Print each entry verbatim.

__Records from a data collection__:
****

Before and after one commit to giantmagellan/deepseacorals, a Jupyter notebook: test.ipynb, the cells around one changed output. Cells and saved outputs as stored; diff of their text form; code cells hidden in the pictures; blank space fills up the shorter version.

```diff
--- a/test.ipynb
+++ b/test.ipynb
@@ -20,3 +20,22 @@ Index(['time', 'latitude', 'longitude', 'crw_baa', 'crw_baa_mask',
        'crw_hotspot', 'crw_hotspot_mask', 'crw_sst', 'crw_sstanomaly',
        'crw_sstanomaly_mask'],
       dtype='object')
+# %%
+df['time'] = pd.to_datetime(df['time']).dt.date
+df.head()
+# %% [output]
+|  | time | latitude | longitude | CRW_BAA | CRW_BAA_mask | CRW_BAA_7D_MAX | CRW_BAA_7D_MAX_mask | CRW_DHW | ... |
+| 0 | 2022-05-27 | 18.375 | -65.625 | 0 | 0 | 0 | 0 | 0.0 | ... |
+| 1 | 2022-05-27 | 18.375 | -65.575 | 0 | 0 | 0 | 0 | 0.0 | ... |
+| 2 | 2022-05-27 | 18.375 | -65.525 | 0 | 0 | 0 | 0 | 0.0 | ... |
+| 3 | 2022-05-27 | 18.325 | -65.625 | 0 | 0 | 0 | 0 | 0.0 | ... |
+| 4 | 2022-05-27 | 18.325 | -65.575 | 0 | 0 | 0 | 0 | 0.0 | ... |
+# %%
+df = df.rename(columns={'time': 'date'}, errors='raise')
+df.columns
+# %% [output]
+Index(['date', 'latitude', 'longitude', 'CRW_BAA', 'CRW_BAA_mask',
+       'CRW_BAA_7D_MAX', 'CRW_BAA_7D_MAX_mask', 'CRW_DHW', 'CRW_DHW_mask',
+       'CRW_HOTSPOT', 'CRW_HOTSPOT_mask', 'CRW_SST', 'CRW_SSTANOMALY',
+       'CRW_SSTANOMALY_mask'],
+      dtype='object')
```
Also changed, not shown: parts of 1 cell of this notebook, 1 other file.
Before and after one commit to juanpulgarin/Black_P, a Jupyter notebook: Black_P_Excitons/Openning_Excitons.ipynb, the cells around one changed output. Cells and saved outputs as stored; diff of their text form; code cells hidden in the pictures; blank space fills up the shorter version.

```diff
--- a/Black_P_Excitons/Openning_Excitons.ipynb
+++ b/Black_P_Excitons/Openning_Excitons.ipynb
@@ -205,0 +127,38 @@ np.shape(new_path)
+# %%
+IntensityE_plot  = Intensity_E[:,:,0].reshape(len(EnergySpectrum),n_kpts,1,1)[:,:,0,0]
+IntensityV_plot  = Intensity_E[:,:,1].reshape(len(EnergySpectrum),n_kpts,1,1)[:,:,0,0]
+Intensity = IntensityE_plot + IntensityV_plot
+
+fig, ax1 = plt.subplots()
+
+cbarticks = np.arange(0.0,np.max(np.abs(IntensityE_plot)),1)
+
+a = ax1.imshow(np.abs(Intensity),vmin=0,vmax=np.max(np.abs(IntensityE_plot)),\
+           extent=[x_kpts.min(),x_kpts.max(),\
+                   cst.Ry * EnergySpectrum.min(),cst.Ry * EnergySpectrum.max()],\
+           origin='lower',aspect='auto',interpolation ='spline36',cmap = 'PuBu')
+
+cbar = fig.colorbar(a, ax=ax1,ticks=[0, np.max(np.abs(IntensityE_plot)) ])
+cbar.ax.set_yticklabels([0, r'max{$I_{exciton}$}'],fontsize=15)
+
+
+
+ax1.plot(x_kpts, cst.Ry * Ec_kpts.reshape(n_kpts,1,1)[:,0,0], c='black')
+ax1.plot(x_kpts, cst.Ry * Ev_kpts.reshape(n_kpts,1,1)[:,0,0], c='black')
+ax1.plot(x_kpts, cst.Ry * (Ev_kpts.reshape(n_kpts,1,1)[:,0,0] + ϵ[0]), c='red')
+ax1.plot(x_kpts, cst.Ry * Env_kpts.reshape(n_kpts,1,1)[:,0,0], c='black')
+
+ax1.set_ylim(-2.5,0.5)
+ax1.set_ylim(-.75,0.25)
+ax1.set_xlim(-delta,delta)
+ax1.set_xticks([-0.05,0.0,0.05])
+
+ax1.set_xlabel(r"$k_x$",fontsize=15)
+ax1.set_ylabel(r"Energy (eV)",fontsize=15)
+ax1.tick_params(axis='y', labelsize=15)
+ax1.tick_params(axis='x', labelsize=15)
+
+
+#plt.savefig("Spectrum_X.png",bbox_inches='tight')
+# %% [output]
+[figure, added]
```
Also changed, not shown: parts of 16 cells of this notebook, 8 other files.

****

__Result__:
Before and after one commit to giantmagellan/deepseacorals, a Jupyter notebook: test.ipynb, the cells around one changed output. Cells and saved outputs as stored; diff of their text form; code cells hidden in the pictures; blank space fills up the shorter version.

```diff
--- a/test.ipynb
+++ b/test.ipynb
@@ -20,3 +20,22 @@ Index(['time', 'latitude', 'longitude', 'crw_baa', 'crw_baa_mask',
        'crw_hotspot', 'crw_hotspot_mask', 'crw_sst', 'crw_sstanomaly',
        'crw_sstanomaly_mask'],
       dtype='object')
+# %%
+df['time'] = pd.to_datetime(df['time']).dt.date
+df.head()
+# %% [output]
+|  | time | latitude | longitude | CRW_BAA | CRW_BAA_mask | CRW_BAA_7D_MAX | CRW_BAA_7D_MAX_mask | CRW_DHW | ... |
+| 0 | 2022-05-27 | 18.375 | -65.625 | 0 | 0 | 0 | 0 | 0.0 | ... |
+| 1 | 2022-05-27 | 18.375 | -65.575 | 0 | 0 | 0 | 0 | 0.0 | ... |
+| 2 | 2022-05-27 | 18.375 | -65.525 | 0 | 0 | 0 | 0 | 0.0 | ... |
+| 3 | 2022-05-27 | 18.325 | -65.625 | 0 | 0 | 0 | 0 | 0.0 | ... |
+| 4 | 2022-05-27 | 18.325 | -65.575 | 0 | 0 | 0 | 0 | 0.0 | ... |
+# %%
+df = df.rename(columns={'time': 'date'}, errors='raise')
+df.columns
+# %% [output]
+Index(['date', 'latitude', 'longitude', 'CRW_BAA', 'CRW_BAA_mask',
+       'CRW_BAA_7D_MAX', 'CRW_BAA_7D_MAX_mask', 'CRW_DHW', 'CRW_DHW_mask',
+       'CRW_HOTSPOT', 'CRW_HOTSPOT_mask', 'CRW_SST', 'CRW_SSTANOMALY',
+       'CRW_SSTANOMALY_mask'],
+      dtype='object')
```
Also changed, not shown: parts of 1 cell of this notebook, 1 other file.
Before and after one commit to juanpulgarin/Black_P, a Jupyter notebook: Black_P_Excitons/Openning_Excitons.ipynb, the cells around one changed output. Cells and saved outputs as stored; diff of their text form; code cells hidden in the pictures; blank space fills up the shorter version.

```diff
--- a/Black_P_Excitons/Openning_Excitons.ipynb
+++ b/Black_P_Excitons/Openning_Excitons.ipynb
@@ -205,0 +127,38 @@ np.shape(new_path)
+# %%
+IntensityE_plot  = Intensity_E[:,:,0].reshape(len(EnergySpectrum),n_kpts,1,1)[:,:,0,0]
+IntensityV_plot  = Intensity_E[:,:,1].reshape(len(EnergySpectrum),n_kpts,1,1)[:,:,0,0]
+Intensity = IntensityE_plot + IntensityV_plot
+
+fig, ax1 = plt.subplots()
+
+cbarticks = np.arange(0.0,np.max(np.abs(IntensityE_plot)),1)
+
+a = ax1.imshow(np.abs(Intensity),vmin=0,vmax=np.max(np.abs(IntensityE_plot)),\
+           extent=[x_kpts.min(),x_kpts.max(),\
+                   cst.Ry * EnergySpectrum.min(),cst.Ry * EnergySpectrum.max()],\
+           origin='lower',aspect='auto',interpolation ='spline36',cmap = 'PuBu')
+
+cbar = fig.colorbar(a, ax=ax1,ticks=[0, np.max(np.abs(IntensityE_plot)) ])
+cbar.ax.set_yticklabels([0, r'max{$I_{exciton}$}'],fontsize=15)
+
+
+
+ax1.plot(x_kpts, cst.Ry * Ec_kpts.reshape(n_kpts,1,1)[:,0,0], c='black')
+ax1.plot(x_kpts, cst.Ry * Ev_kpts.reshape(n_kpts,1,1)[:,0,0], c='black')
+ax1.plot(x_kpts, cst.Ry * (Ev_kpts.reshape(n_kpts,1,1)[:,0,0] + ϵ[0]), c='red')
+ax1.plot(x_kpts, cst.Ry * Env_kpts.reshape(n_kpts,1,1)[:,0,0], c='black')
+
+ax1.set_ylim(-2.5,0.5)
+ax1.set_ylim(-.75,0.25)
+ax1.set_xlim(-delta,delta)
+ax1.set_xticks([-0.05,0.0,0.05])
+
+ax1.set_xlabel(r"$k_x$",fontsize=15)
+ax1.set_ylabel(r"Energy (eV)",fontsize=15)
+ax1.tick_params(axis='y', labelsize=15)
+ax1.tick_params(axis='x', labelsize=15)
+
+
+#plt.savefig("Spectrum_X.png",bbox_inches='tight')
+# %% [output]
+[figure, added]
```
Also changed, not shown: parts of 16 cells of this notebook, 8 other files.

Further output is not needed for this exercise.